Les cinq murs, les dix murs












We are always seeking a place where we can exist vividly. In times of peace, and even more so during war, disasters, or pandemics, we search for a place where we can survive. However, this place is not found somewhere; it is created.


When we enter unknown spaces, we become confused, anxious, and fearful. We desperately look around for a place to take refuge, wondering if there is food, if we can draw water. Should we run, hide, or stay? Through our actions and the reactions we receive, we create our own spaces, not just physically but also the places where our souls can reside, both physically and mentally.


One day, I ventured out onto a jetty extending into the sea. Walking along the narrow jetty that stretched straight out from the coastline, the viewfinder showed a scene that trembled, with exposure fluctuating wildly. The out-of-focus images shifted constantly, and I became more captivated by reaching the end of the jetty than by the danger of falling into the sea. During this time, I forgot all my daily concerns and was filled with joy and exhilaration. This three-dimensional experience was captured in photographs, but the two-dimensional expanse felt like a wall.


Thus, I decided to create five walls. Walls separate people and create division. They symbolize oppression, loneliness, and entrapment, but breaking through them can also signify inner liberation. Moreover, they can protect us from threats and evil.

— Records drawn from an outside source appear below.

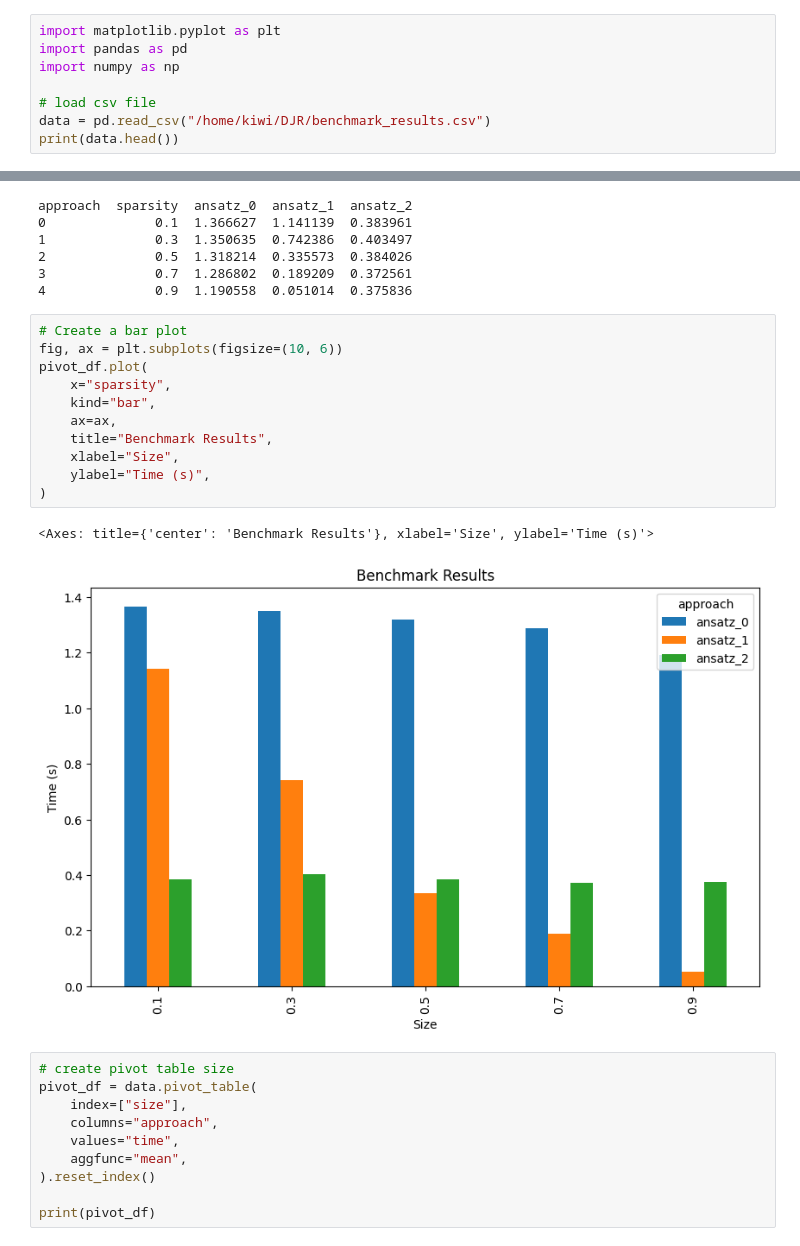
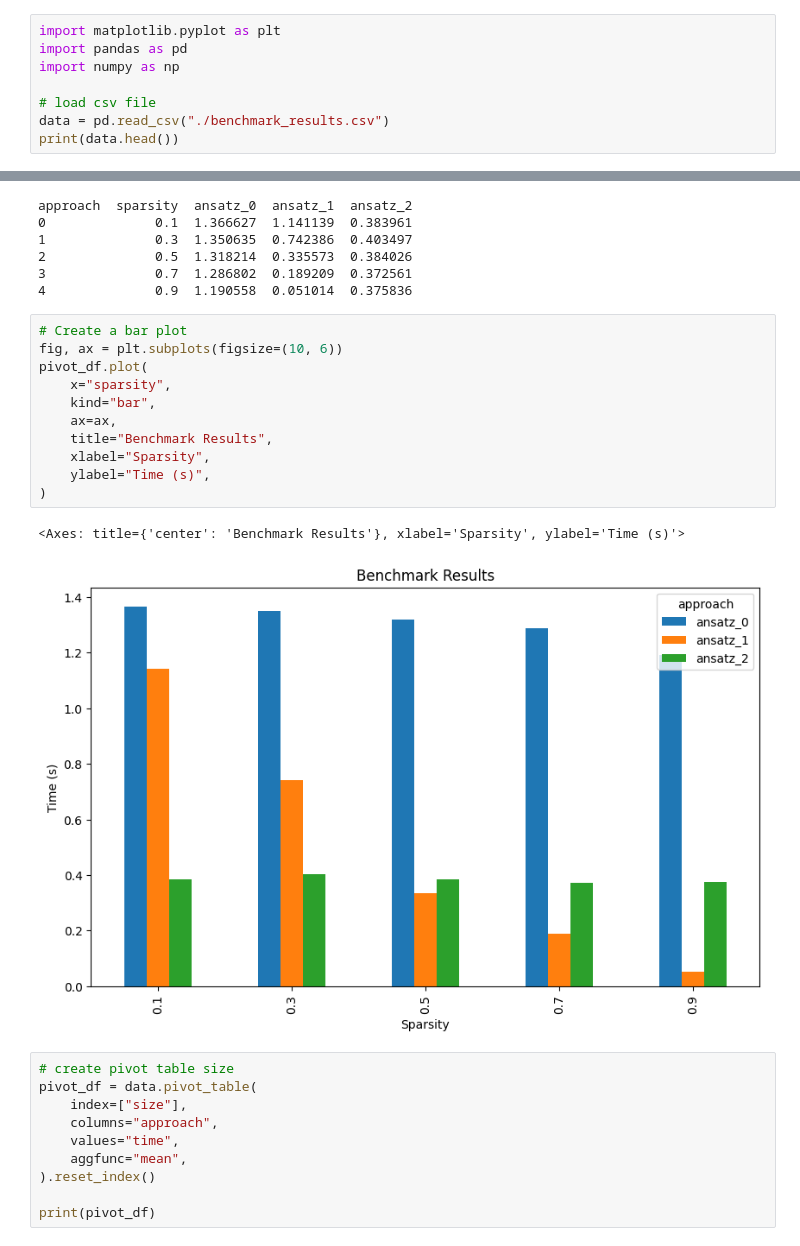
Before and after one commit to litoj/DBnonRelational, a Jupyter notebook: HW2/plot.ipynb, the cells around one changed output, grey strips where cells are left out. Cells and saved outputs as stored; diff of their text form.

```diff
--- a/HW2/plot.ipynb
+++ b/HW2/plot.ipynb
@@ -4,7 +4,7 @@ import pandas as pd
 import numpy as np
 
 # load csv file
-data = pd.read_csv("/home/kiwi/DJR/benchmark_results.csv")
+data = pd.read_csv("./benchmark_results.csv")
 print(data.head())
 # %% [output]
    size  sparsity  approach      time
@@ -34,17 +34,17 @@ approach  sparsity  ansatz_0  ansatz_1  ansatz_2
 # %%
 # Create a bar plot
 fig, ax = plt.subplots(figsize=(10, 6))
 pivot_df.plot(
     x="sparsity",
     kind="bar",
     ax=ax,
     title="Benchmark Results",
-    xlabel="Size",
+    xlabel="Sparsity",
     ylabel="Time (s)",
 )
 # %% [output]
-<Axes: title={'center': 'Benchmark Results'}, xlabel='Size', ylabel='Time (s)'>
+<Axes: title={'center': 'Benchmark Results'}, xlabel='Sparsity', ylabel='Time (s)'>
-[figure, old version]
+[figure, new version]
 # %%
 # create pivot table size
 pivot_df = data.pivot_table(
```
Also changed, not shown: 3 other files.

In front of a wall, what do we envision? Omens, arrivals, beyond, transformation, or relief? Using these words as cues, I decided to create five walls and once again plaster over what I had envisioned. I do not seek to create symbolic intermediaries, but rather actual walls that one can sit before and contemplate.